Our first stop in Kigali was Nyamata, a church where several thousand people were killed over the course of three days during the genocide. Nyamata is no longer a church where people for worship, but a memorial site where people come to grieve and remember the past. When we walked into the church I think all the color must have drained from my face as I saw piles of rotting clothing covering the pews and the floor. There were holes in the roof from shrapnel from grenades, and bullet holes all over the walls. My first thoughts were to run as fast and as far away as I could. But I stayed and listened as our tour guide walked us through exactly what had happened during the three days people were trapped inside the church. I will not repeat them here as I still have a hard time thinking about it. When it really became to much for me is when the group was taken below the church where the remains of people were. Stacks of bones and skulls lined the walls. I could not bring myself to go below and see it all. So I peeked through the windows a little. But that was enough to make me want to get on the next plane home. I do not handle death very well.

The next day we went to the Kigali genocide memorial. This memorial was set up to walk you through genocides all over the world, and then the Rwandan genocide. It carefully explained what lead up to the genocide, what the genocide was, and what has happened afterwards. This was not as hard for me as Nyamata, but it was followed by a documentary of the genocide. In the documentary is actual footage of people being slaughtered, and later of decomposing bodies covering the city. I think after Nyamata and the documentary I was probably in a literal state of shock. And still there was more to hear as we listened to many different speakers throughout the rest of the week talk about the genocide and their experiences with it, either during or after it. I found that the only way I could get through it all was to not think about it. I kept it as contained deep down in me as possible because I was afraid of how much emotion there was in me about it all. I am a visual person, however, so everywhere we drove in Kigali I kept picturing dead bodies.

When I finally faced a little of what I was feeling I found a lot of anger at God, and a lot of sadness. I had heard stories if babies being smashed against walls and then ground up into meatballs; women who were raped over and over again for months; children who were hacked apart by machetes. Where was God in all of this? How could He stand by and let this happen?

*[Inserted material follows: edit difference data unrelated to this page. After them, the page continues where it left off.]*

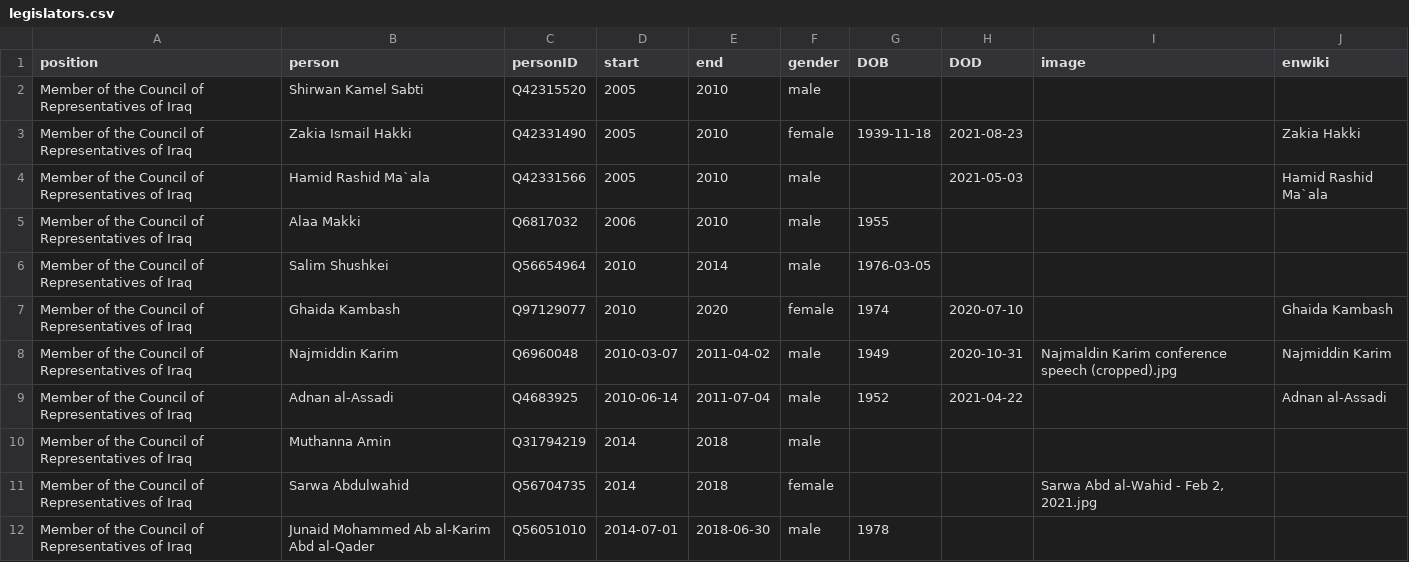
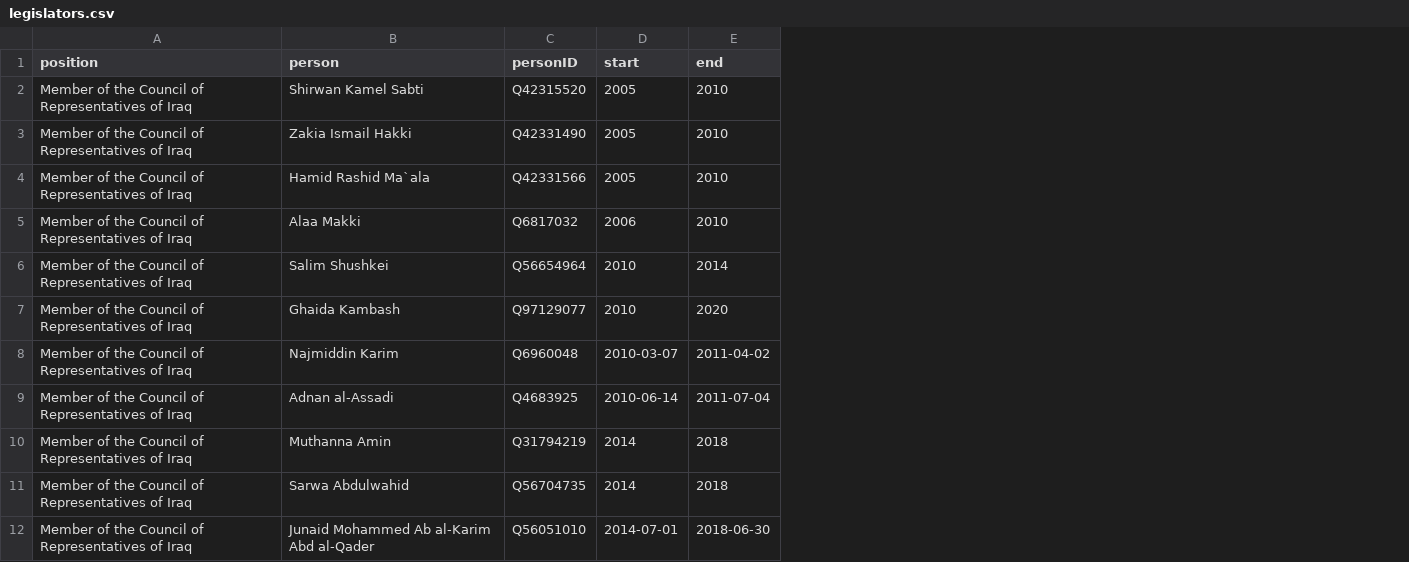
Before and after one commit to every-politician-scrapers/iraq-ministers, a CSV file: html/legislators.csv, drawn as a sheet; only a part is shown; the diff names each change by its address in the sheet, - before the commit and + after, or states it on an @@ line.

```diff
--- a/html/legislators.csv
+++ b/html/legislators.csv
-column F (gender), rows 2-12: male | female | male | male | male | female | male | male | male | female | male
-column G (DOB), rows 3-12: 1939-11-18 |  | 1955 | 1976-03-05 | 1974 | 1949 | 1952 |  |  | 1978
-column H (DOD), rows 3-9: 2021-08-23 | 2021-05-03 |  |  | 2020-07-10 | 2020-10-31 | 2021-04-22
-column I (image), rows 8-11: Najmaldin Karim conference speech (cropped).jpg |  |  | Sarwa Abd al-Wahid - Feb 2, 2021.jpg
-column J (enwiki), rows 3-9: Zakia Hakki | Hamid Rashid Ma`ala |  |  | Ghaida Kambash | Najmiddin Karim | Adnan al-Assadi
```
Also changed, not shown: html/current.csv, 1 other file.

Yet I know that God is good, loving, caring, and powerful. My head knows all of this, and my heart has believed this in the past. But it takes me time to work through my emotions and come to terms with the bad stuff of this world. So please pray for me as I slowly open the hatch that lets out the emotions surrounding my week in Rwanda.

On a lighter note, I have experienced so many different toilets this week! Whenever we get to a new place and I open the door to the toilet room my heart beats a little fast in anticipation of what I will find. Sometimes it is a hole in the concrete floor, other times it is a porcelain bowl in the ground that flushes with great force. Occasionally it is an actual toilet, but even then there is no guarantee it will flush. Also, toilet paper is not seen as a requirement to provide. So it is a good idea to always have toilet paper and instant hand sanitizer close at hand.

I also found the place I would like to honeymoon too. Lake Bunyonyi in Uganda has an island camp called Bushara. You camp in a safari tent (large and green canvas) in the most comfortable beds, wake up to birds singing, shower by moonlight, swim in the lake, or just read on the shore. It is BEAUTIFUL! That’s were we ended our Rwanda trip and debriefed our experiences. And that’s where I am ending this exhaustive blog!

Prayer requests: school starts today! I am not really ready for classes and homework to begin. Also pray for my emotional and spiritual processes and that I will be able to find people to help me process through it all. And pray that the desire to run away to America will not be too strong as I adjust to life in Africa.

Love to all!